A few years back, I joined a men’s group hosted at a church in Los Angeles. We meet weekly to discuss our lives, our faith, and our understanding of the world. We often read poetry as a means to get the conversation moving. This group has become precious to me.
Every so often, we’ll trade emails with poems or paintings or little samples of whatever we’re reading. These two passages from Saul Bellow’s The Adventure of Augie March arrived today, sent by one of the senior members of the group. They’re both so rich, I felt I should share them.
You must take a chance on who you are. And you can’t sit still. I know this double poser, that if you make a move you may lose but if you sit still you will decay. But what will you lose? You will not invent better than God or nature or turn yourself into the man who lacks no gift or development before you make the move. This is not given to us…It is better to die what you are than to live a stranger forever.

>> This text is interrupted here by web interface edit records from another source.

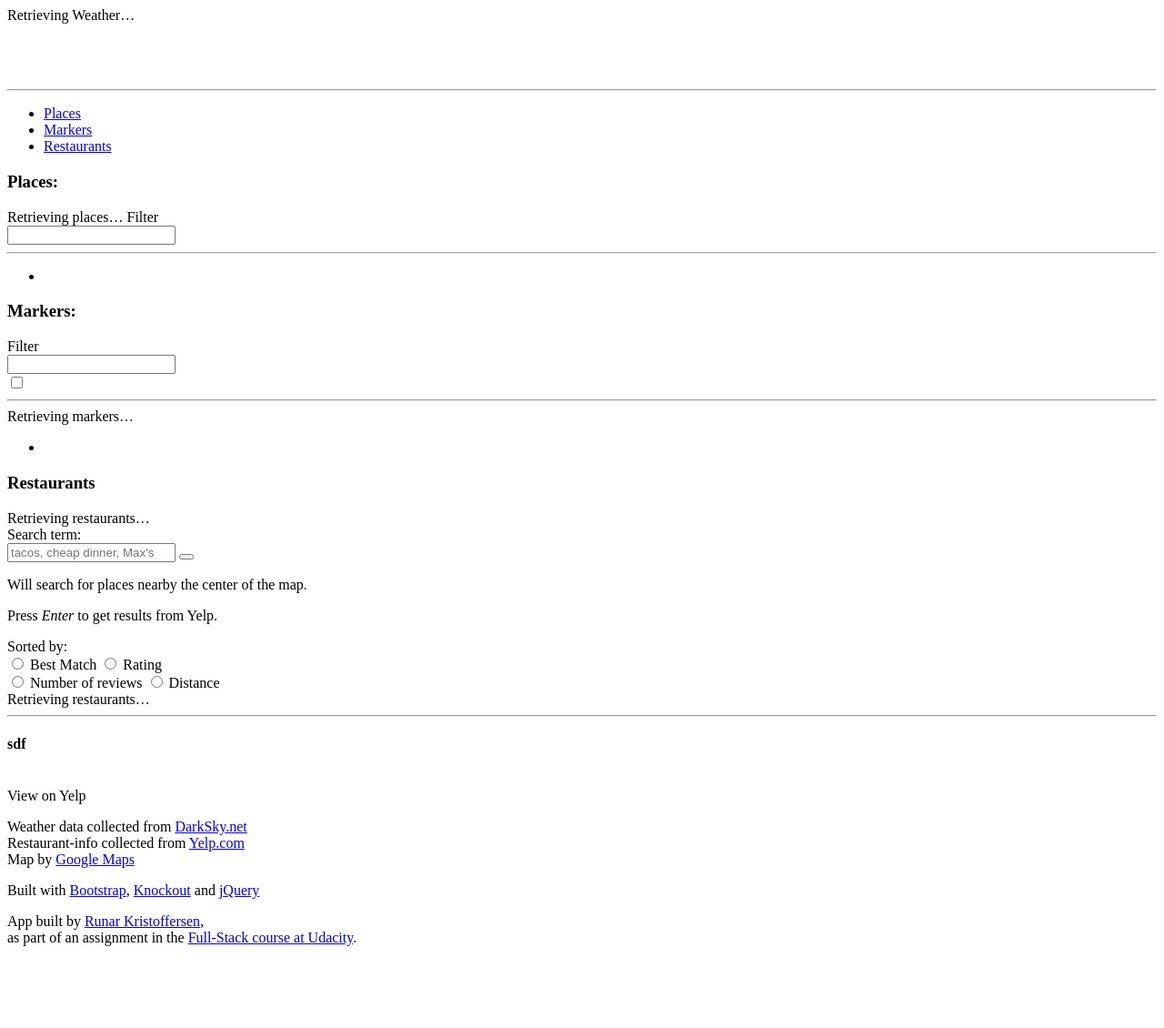
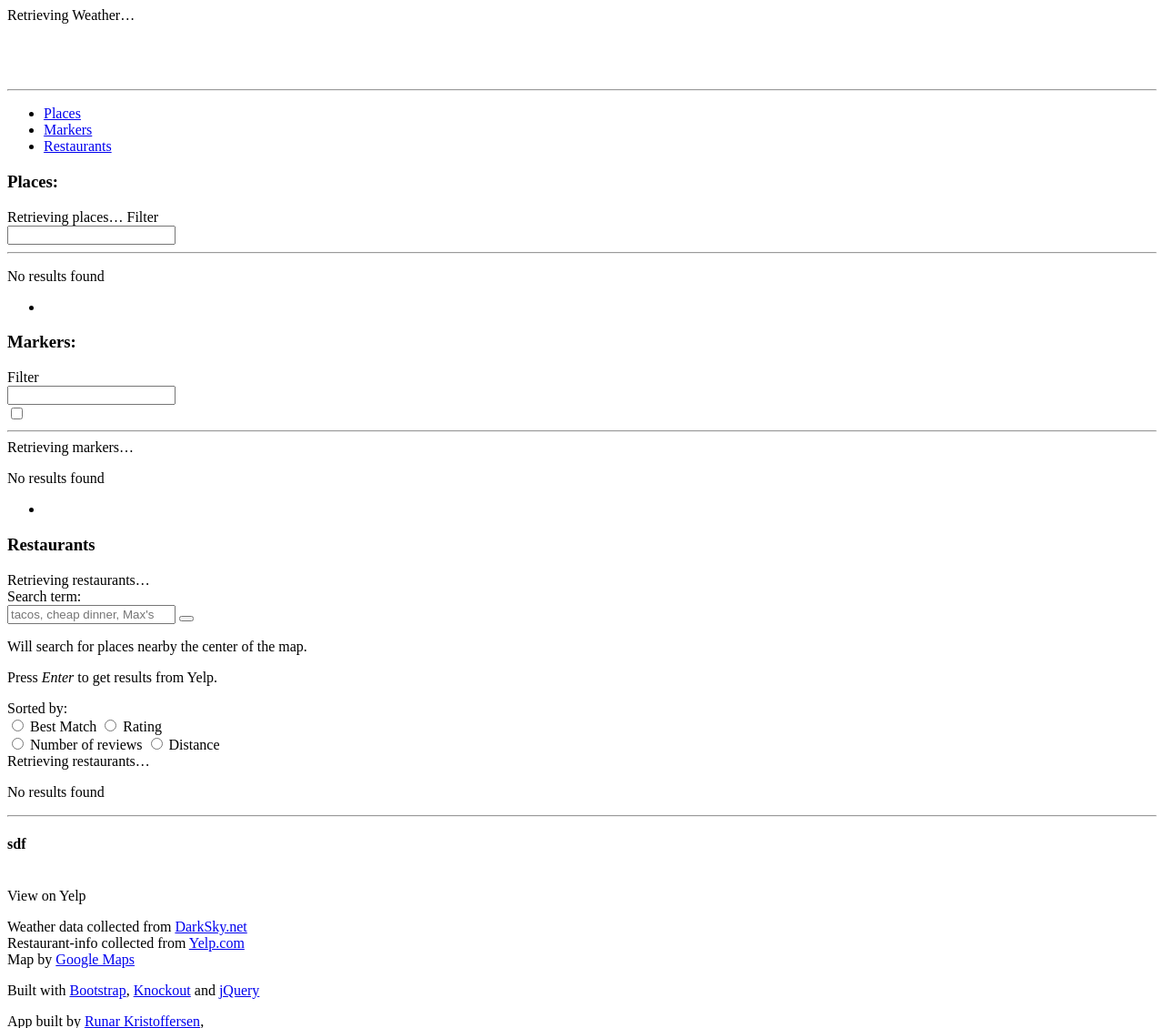
Before and after one commit to runar-rkmedia/neighborhood_map, a Flask app: template templates/includes/aside.html in a window 1280 px wide. Shown: the top 1130 px of the page at 91% size. Before the commit the page ends 1040 px from the top, so only its background shows below. Run offline with Flask 2, Linux system fonts and the light colour scheme; the template is opened without the code that fills it, so the values that code supplies are empty; parts of the project's set-up code (start-up, migrations or seed data) failed here and were passed over; some libraries are stand-ins or nearby versions.

Commit message:
No results found

```diff
--- a/templates/includes/aside.html
+++ b/templates/includes/aside.html
@@ -41,6 +41,9 @@
         <div class="input-group">
             <input id="filterPlaces" type="text" data-bind="textInput: userFilter"></div>
         <hr data-bind="visible: filterPlaces().length">
+        <!-- ko ifnot: filterPlaces().length || loading() -->
+        <p>No results found</p>
+        <!-- /ko -->
         <ul class="list">
             <!-- ko foreach: filterPlaces -->
             <li data-bind="text: name, click: $root.changePlace"></li>
@@ -61,13 +64,15 @@
             <label for="filterMarkerHereOnly" data-bind="text: 'Only in ' + currentPlaceData().name + ': '"></label>
             <!-- /ko -->
             <input id="filterMarkerHereOnly" type="checkbox" data-bind="checked: filterMarkerHereOnly"></div>
-        <div class="" data-bind="text: userFilter"></div>
 </form>
         <hr data-bind="visible: filterMarkers().length">
         {% with text = "Retrieving markers",
         observable = 'loading' %}
         {% include 'includes/loadbutton.html' %}
         {% endwith %}
+        <!-- ko ifnot: filterMarkers().length || loading() -->
+        <p>No results found</p>
+        <!-- /ko -->
         <ul class="list" data-bind="foreach: filterMarkers">
             <li data-bind="text: name, click:$root.popInfoWindow"></li>
         </ul>
@@ -118,6 +123,9 @@
         observable = 'loading' %}
         {% include 'includes/loadbutton.html' %}
         {% endwith %}
+        <!-- ko ifnot: filterBusinesses().length || loading() -->
+        <p>No results found</p>
+        <!-- /ko -->
         <hr data-bind="visible: filterBusinesses().length">
         <div class="panel-group" id="acc-restaurant" role="tablist" aria-multiselectable="true" data-bind="foreach: filterBusinesses">
             <div class="panel panel-default">
```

I felt settled and easy, my chest free and my fingers comfortable and open. And now here’s the thing. It takes a time like this for you to find out how sore your heart has been, and, moreover, all the while you thought you were going around idle terribly hard work was taking place. Hard, hard work, excavation and digging, mining, moling through tunnels, heaving, pushing, moving rock, working, working, working, working, working, panting, hauling, hoisting. And none of this work is seen from the outside. It’s internally done. It happens because you are powerless and unable to get anywhere, to obtain justice or have requital, and therefore in yourself you labor, you wage and combat, settle scores, remember insults, fight, reply, deny, blab, denounce, triumph, outwit, overcome, vindicate, cry, persist, absolve, die and rise again. All by yourself! Where is everybody? Inside your breast and skin, the entire cast.
This is the real work.